Exercise is a good thing to do in with your break, as it seems to rev up the brain, putting it into a better state to knuckle back down, particularly, according to this study, if you follow it with a caffeinated drink. Take your exercise outdoors and get a further boost – spending time in nature has long been suspected to improve people’s ability to focus.

Meditation is another option. There is growing evidence that experienced meditators have better control over their attention resources than non-meditators and are much better at noticing when it’s time for a break.

If that all sounds a bit time-consuming, the good news is that, with or without exercise, a quick dose of caffeine improves memory, reaction time and attention in the short term. So however you choose to take your break, always stop to put the kettle on as you make your way back to your desk.

10 Ways to Stay Focused No Matter What

10 Ways to Stay Focused No Matter What

Minimize multitasking

While multitasking may look like it could save you an hour or two a day, studies show that people that identify themselves as multitaskers get more easily distracted and can’t stay on track. Focus on one thing at a time (if you can) and you’ll see that your day runs smoother and you can complete tasks in a timely manner.

Exercise regularly

Exercise is good for the body and the mind. Hitting the gym a few times a week promotes your capacity for concentration. Scientists believe regular exercise may help stimulate the release of a chemical in the brain that helps rewire memory circuits to function better.

Make a to-do list

To-do lists not only serve as a record of uncompleted tasks, but they help you prioritize what you need to get done first. Thinking about incomplete work eats away at your concentration, so writing things down helps you to get them off your mind so can work on tasks at hand.

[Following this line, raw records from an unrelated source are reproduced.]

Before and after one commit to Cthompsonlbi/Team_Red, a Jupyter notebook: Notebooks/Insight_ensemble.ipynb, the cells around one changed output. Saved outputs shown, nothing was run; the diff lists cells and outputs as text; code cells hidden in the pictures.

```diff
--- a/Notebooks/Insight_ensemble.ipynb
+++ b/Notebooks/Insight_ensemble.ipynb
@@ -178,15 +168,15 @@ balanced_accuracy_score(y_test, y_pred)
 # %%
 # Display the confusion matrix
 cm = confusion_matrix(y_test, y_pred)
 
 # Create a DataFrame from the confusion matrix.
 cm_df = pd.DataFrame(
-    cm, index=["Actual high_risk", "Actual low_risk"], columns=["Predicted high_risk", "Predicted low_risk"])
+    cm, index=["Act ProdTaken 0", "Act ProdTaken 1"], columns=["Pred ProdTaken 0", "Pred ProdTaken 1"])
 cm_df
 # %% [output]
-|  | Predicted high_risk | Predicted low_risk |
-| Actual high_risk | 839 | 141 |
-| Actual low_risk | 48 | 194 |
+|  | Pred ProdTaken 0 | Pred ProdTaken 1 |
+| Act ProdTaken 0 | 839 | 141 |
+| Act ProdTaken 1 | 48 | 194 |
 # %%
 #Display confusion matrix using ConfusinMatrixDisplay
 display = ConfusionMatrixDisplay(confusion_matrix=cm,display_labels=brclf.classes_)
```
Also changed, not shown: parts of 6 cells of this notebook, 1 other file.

Take breaks

Whether it's taking a walk, or closing your eyes for a few minutes, or even watching a funny video on YouTube, taking the occasional break from work helps you focus in the long run.

Keep work at work

While this is easier said than done, just giving your brain a rest after you get off the job could help you focus better during the next workday.

Find a quiet spot

Ambient noise, like cars honking or kids screaming, can stimulate the release of the stress hormone cortisol and too much cortisol can impair your focus. This is why scientists are beginning to argue with the open office concept, especially when there is music blasting through the entire floor.

Get enough sleep

The main symptoms of sleep loss is poor concentration. Getting the recommended seven to eight hours a night could be the difference between feeling dull and being laser-focused the next morning.

Embrace boredom

Instead of checking your phone while binging Netflix, take a break from any stimulation. In small doses, boredom can be helpful, especially if it keeps you from multitasking.

Devote specific hours to tasks

Try to keep a consistent schedule for work, for the gym, for household chores etc. This will help train your brain to stay focused during certain hours and give it a chance to relax when the time is right.

Use Nutrovape Focus

When you’re rushing from one thing to the next, it’s easy to feel overwhelmed. That’s why we’re introducing Nutrovape Focus. Focus is an invigorating blend of Guarana Extract, Theobromine, L-Tyrosine, L-Theanine, and Vitamin B-12 that helps you concentrate on what matters.